One particularly brilliant example in this case is a 1959 monochromatic drawing by Vieira, where different geometric sections are uniformly filled with blue pastel (Sem Título, pictured). The differentiation of the areas is minimal, but eloquent: it relies solely on directionality and on the varied intensity with which Vieira pressed the pastel against the highly textured paper. The dominant centre of the composition is a blank lozenge, whose whiteness suddenly coheres into a colour of its own, in contrast to the whiteness that grounds the coloured areas, visible in the deep paper recesses that remain unmarked. Animated by tonal transitions and by the direction of the marks, the drawing enacts a circular movement around the blank centre – like an abstract windmill. The bottom half is lighter and expansive, suggesting a cool, gaseous ascent; the darker patches in the top become compact and weighty in contrast, leading one’s gaze back downwards – an unexpected sense of gravity instils itself. All areas in the drawing are materially the same, but phenomenologically distinct; their juxtaposition testifies to the subtle, but often dazzling achievements of Neoconcretism, which supported Gullar’s enthusiastic readings of Merleau‐Ponty. The latter, an integral part of the movement’s cultural atmosphere, can hardly be said to stand as programmatic. Despite (or maybe because of) its rich diversity, Neoconcretism lasted only two years. Such fleeting complexity grows richer the more we are able to look and study works by Vieira and others – and is by far more challenging than a stable, empty and merely convenient signifier.
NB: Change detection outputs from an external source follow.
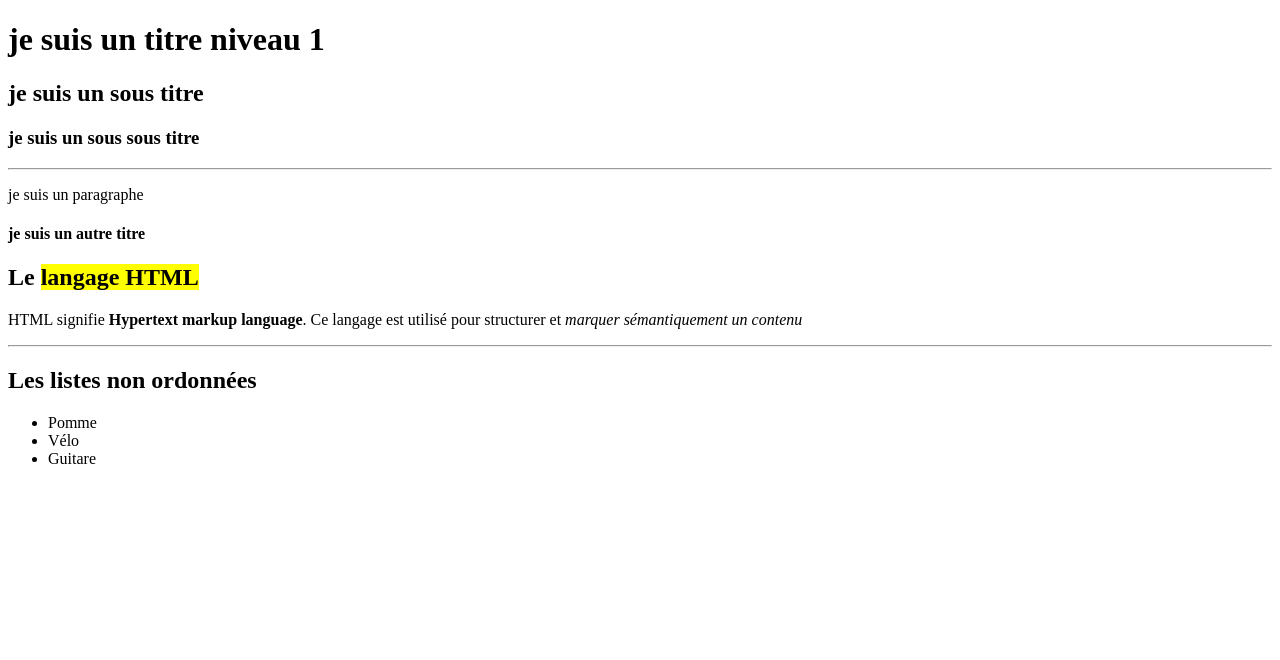
Repository: serviceshuios/Git-Aix-Web
Page: bases-html/WebContent/index.html
An editor plug-in stored every save of this project. The page is shown before and after the next save, followed by the edit.
The browser window is 1280 px wide. The pictures show the whole page.

Above is the page before, as saved 2018-10-22 10:13:05.

### bases-html/WebContent/index.html
<!DOCTYPE html>
<html>
	<head>
		<meta charset="utf-8"/>
		<title>BASES HTML</title>
	</head>
	<body>
		<!-- je suis un commentaire -->
		<h1>je suis un titre niveau 1</h1>
		<h2>je suis un sous titre</h2>
		<h3>je suis un sous sous titre</h3>
		<hr/>
		<p> je suis un paragraphe</p>
		<h4>je suis un autre titre</h4>

		<!-- strong em et mark -->
		<h2>Le <mark>langage HTML</mark></h2>
		<p>
			HTML signifie <strong>Hypertext markup language</strong>. Ce langage est utilisé pour
			structurer et <em>marquer sémantiquement un contenu</em>
		</p>
		<!-- liste non ordonnée -->
		<hr/>
		<h2>Les listes non ordonnées</h2>
		<ul>
			<li>Pomme</li>
			<li>Vélo</li>
			<li>Guitare</li>
		</ul>
	</body>

</html>

After the next save:
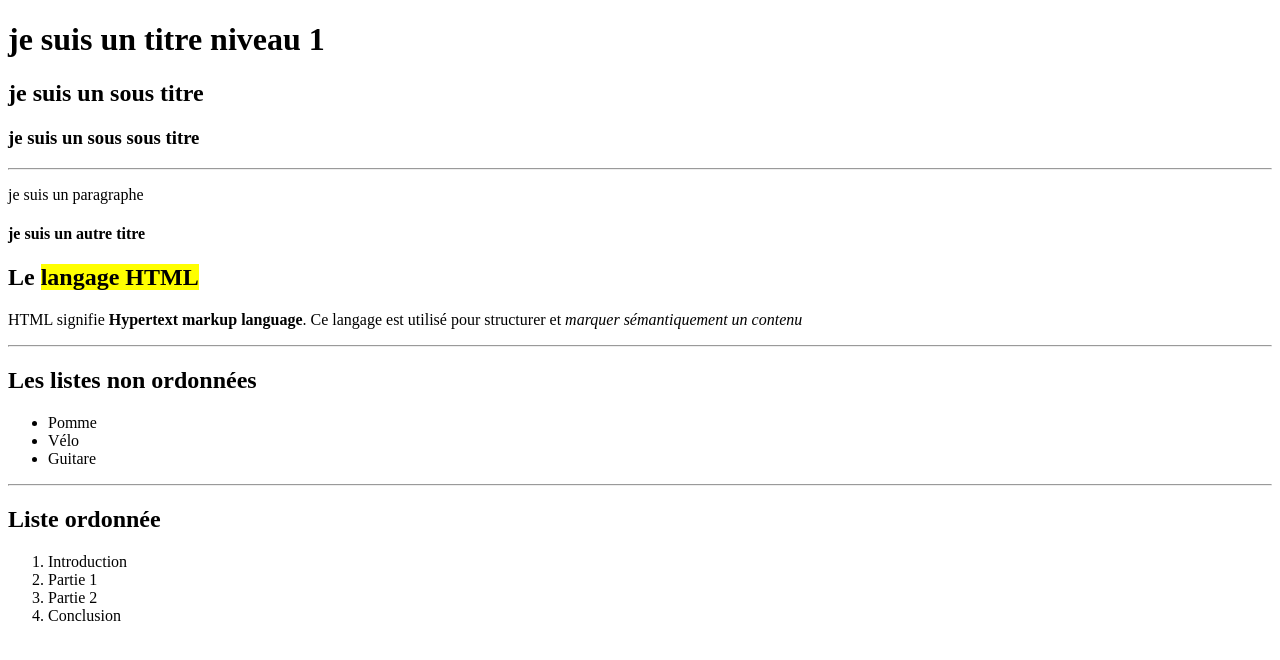
Saved 2 min 9 s later.
--- a/bases-html/WebContent/index.html
+++ b/bases-html/WebContent/index.html
@@ -27,6 +27,15 @@
 			<li>Vélo</li>
 			<li>Guitare</li>
 		</ul>
+		<!-- liste ordonnée -->
+		<hr/>
+		<h2>Liste ordonnée</h2>
+		<ol>
+			<li>Introduction</li>
+			<li>Partie 1</li>
+			<li>Partie 2</li>
+			<li>Conclusion</li>
+		</ol>
 	</body>
 
 </html>
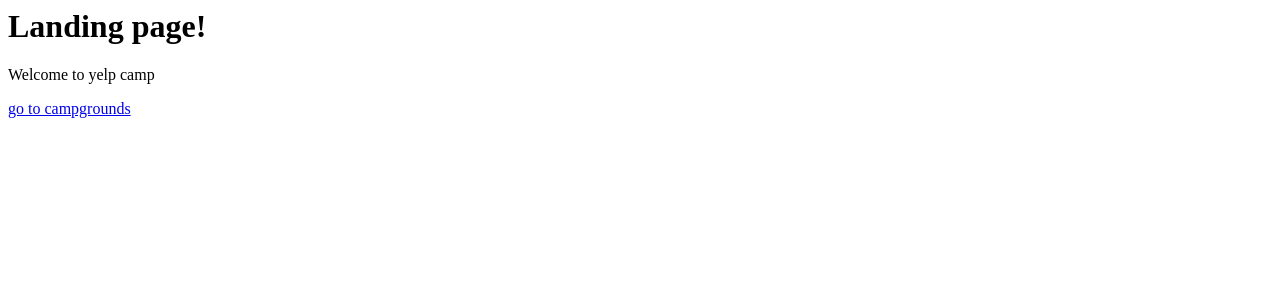
Repository: AlphaZach/yelpcamp
Page: http://localhost/
The author's editor kept a record of every edit. The page is drawn from the files as they stood at one moment, then again after the next edit.
The browser window is 1280 px wide. The pictures show the whole page.
The page is served by the project's Node server (v1/app.js).

Above is the page before.

After the next edit:
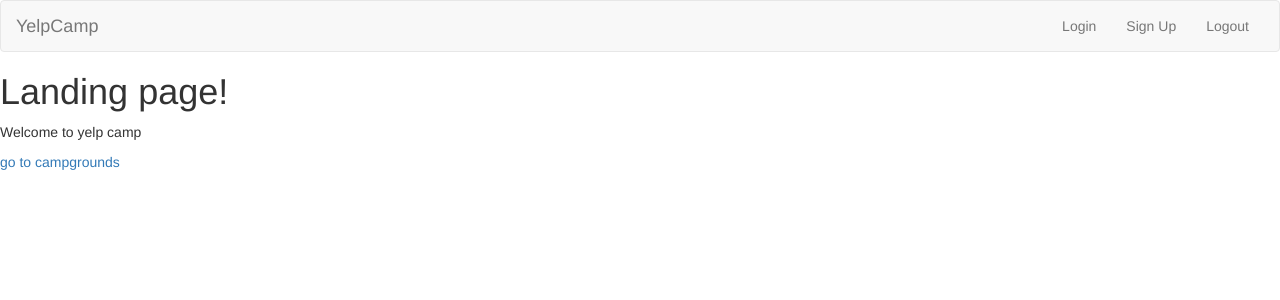
The edit:
--- a/v1/views/landing.ejs
+++ b/v1/views/landing.ejs
@@ -1,3 +1,5 @@
+<% include partials/header %>
+
 <h1>Landing page!</h1>
 
 <p>Welcome to yelp camp</p>
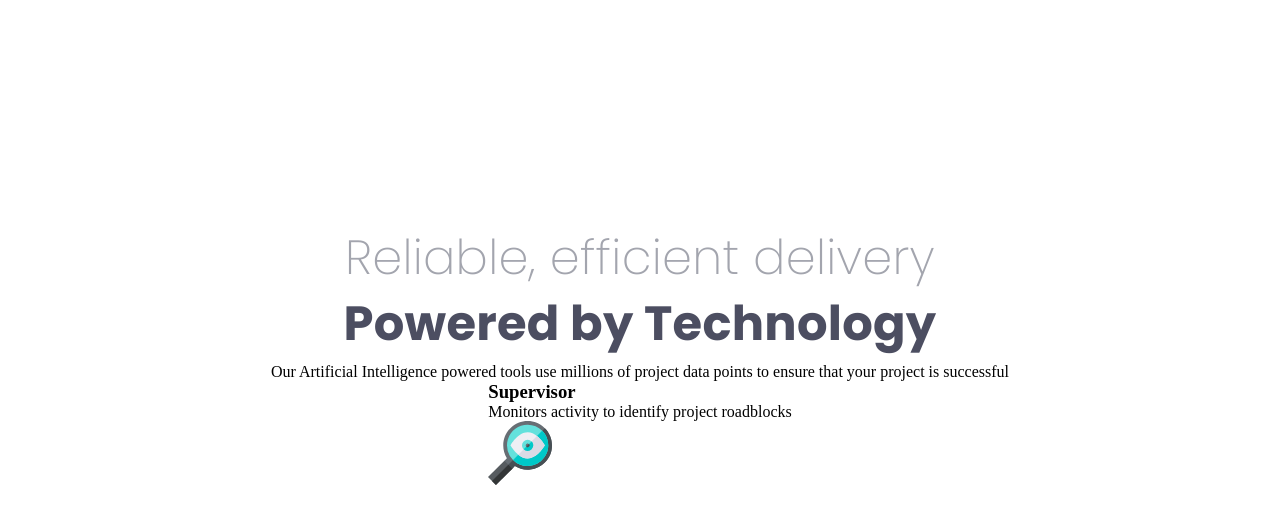
Repository: brandontaylor1/four-card-feature
Page: index.html
The author's editor kept a copy of each file at every save. The page is drawn from the files as they stood at one save, then again after the next save.
The browser window is 1280 px wide. The pictures show the whole page.

Above is the page before, as saved 2025-01-09 22:34:23.

### index.html
<!DOCTYPE html>
<html lang="en">
<head>
    <meta charset="UTF-8">
    <meta name="viewport" content="width=device-width, initial-scale=1.0">
    <link rel="preconnect" href="https://fonts.googleapis.com">
    <link rel="preconnect" href="https://fonts.gstatic.com" crossorigin>
    <link href="https://fonts.googleapis.com/css2?family=Poppins:ital,wght@0,100;0,200;0,300;0,400;0,500;0,600;0,700;0,800;0,900;1,100;1,200;1,300;1,400;1,500;1,600;1,700;1,800;1,900&display=swap" rel="stylesheet">
    <link rel="stylesheet" href="styles.css">
    <title>Four Card Feature</title>
</head>
<body>
    <main class="container">
        <section class="page-content">
            <h1>Reliable, efficient delivery</h1>
            <h2>Powered by Technology</h2>
            <p>Our Artificial Intelligence powered tools use millions of project data points to ensure that your project is successful</p>
        </section>
        <section class="card-container">
            <div class="card-column">
                <div class="card">
                    <h3>Supervisor</h3>
                    <p>Monitors activity to identify project roadblocks</p>
                    <img src="./assets/images/icon-supervisor.svg" alt="Supervisor Icon">
                </div>
            </div>
        </section>
    </main>

</body>
</html>

### styles.css
* {
    margin: 0;
    padding: 0;
    box-sizing: border-box;
}

:root {
    --primary-red: hsl(0, 78%, 62%);
    --primary-cyan: hsl(180, 62%, 55%);
    --primary-orange: hsl(34, 97%, 64%);
    --primary-blue: hsl(212, 86%, 64%);

    --secondary-dark-blue: hsl(234, 12%, 34%);
    --secondary-grayish-blue: hsl(229, 6%, 66%);
    --secondary-light-gray: hsl(0, 0%, 98%);
}

.container {
    height: 100vh;
    display: flex;
    align-items: center;
    justify-content: center;
    flex-direction: column;
}

.page-content {
    display: flex;
    flex-direction: column;
    align-items: center;
    justify-content: space-between;
    height: 150px;
}

.page-content h1 {
    font-size: 3rem;
    font-family: "Poppins", sans-serif;
    font-weight: 200;
    line-height: 54px;
    letter-spacing: .25px;
    color: var(--secondary-grayish-blue);
}

.page-content h2 {
    font-size: 3rem;
    font-family: "Poppins", sans-serif;
    font-weight: 700;
    line-height: 54px;
    letter-spacing: .25px;
    color: var(--secondary-dark-blue);
}

After the next save:
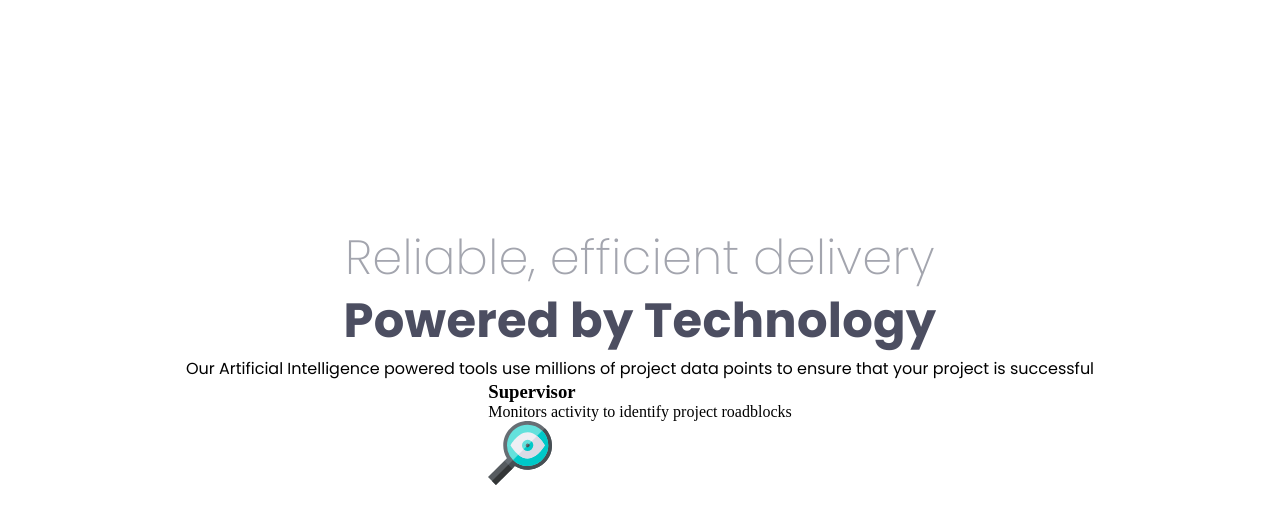
Saved 43 s later.
--- a/styles.css
+++ b/styles.css
@@ -48,3 +48,10 @@
     letter-spacing: .25px;
     color: var(--secondary-dark-blue);
 }
+
+.page-content p {
+    font-size: 1rem;
+    font-family: "Poppins", sans-serif;
+    font-weight: 400;
+
+}
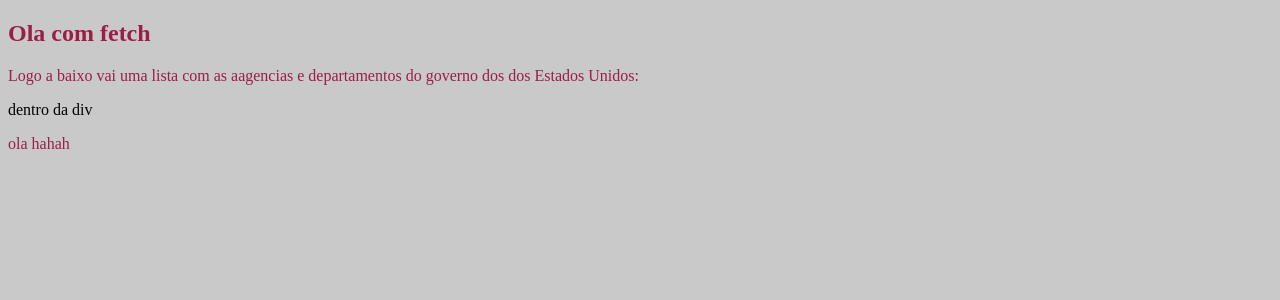
Repository: gustavo-eng/usaJobs
Page: index.html
An editor plug-in stored every save of this project. The page is shown before and after the next save, followed by the edit.
The browser window is 1280 px wide. The pictures show the whole page.
The page's requests for data from a server got no answer.

Above is the page before, as saved 2023-01-08 16:30:35.

### index.html
<!DOCTYPE html>
<html lang="en">
<head>
    <meta charset="UTF-8">
    <meta http-equiv="X-UA-Compatible" content="IE=edge">
    <meta name="viewport" content="width=device-width, initial-scale=1.0">
    <link rel="stylesheet" href="./index.css">
    <title>FrontEnd</title>
</head>
<body>
    <h2>Ola com fetch</h2>
    <p>Logo a baixo vai uma lista com as aagencias e departamentos do governo dos
        dos Estados Unidos:
    </p>
    <div>

    </div>
    <script>
        let a = []
        fetch('https://data.usajobs.gov/api/codelist/agencysubelements')
            .then(res => res.json())
            .then((dados) =>  {
                const a = dados.CodeList[0].ValidValue
                return console.log(dados.CodeList[0].ValidValue)
            })




        document.querySelector('div').innerHTML = 'dentro da div '
        const paragrafo = document.createElement("p")
        paragrafo.innerText = 'ola hahah'
        document.body.appendChild(paragrafo)






    </script>
</body>
</html>

### index.css
h2, p  {
    color: rgb(154, 30, 69);
}

body {
    background-color: rgb(201, 201, 201);
}

After the next save:
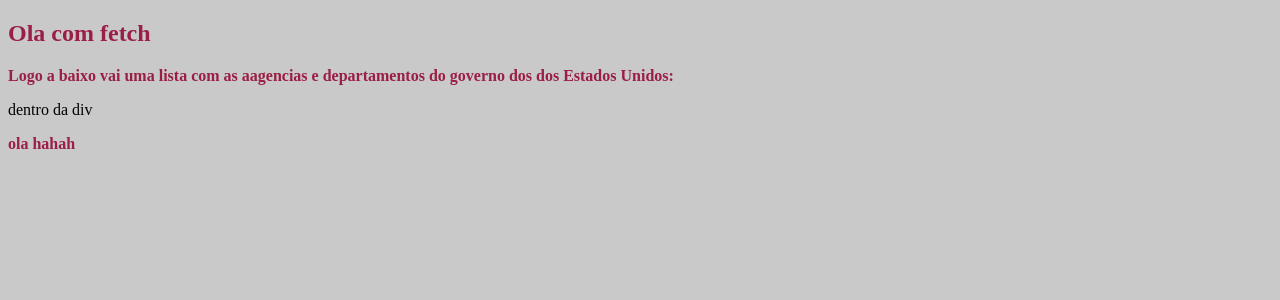
Saved 13 s later.
--- a/index.css
+++ b/index.css
@@ -1,5 +1,6 @@
 h2, p  {
     color: rgb(154, 30, 69);
+    font-weight: 900;
 }
 
 body {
1 Michael Asbury, ‘Neonconcretism and Minimalism: Cosmopolitanism at a Local. Level and a Canonical Provincialism,’ in Kobena Mercer (ed.), Cosmopolitan Modernisms (Cambridge, MA : MIT Press, 2005), p. 174.
2 Waldemar Cordeiro, ‘Teoria e Prática do Concretismo Carioca’, in Aracy Amaral (ed.), Projeto Construtivo Brasileiro na Arte (Rio de Janeiro : Funarte, 1977), p. 135.
3 Ferreira Gullar, ‘Frente Group and the Neo-‐Concrete Reaction’, in Aracy Amaral (org.), Arte Construtiva no Brasil: Coleção Adolpho Leirner, (São Paulo : Melhoramentos, 1998), p. 152.
Décio Vieira: Geometric Investigations was on show at Centro Universitário Maria Antônia, São Paulo, 23 March – 25 May 2010.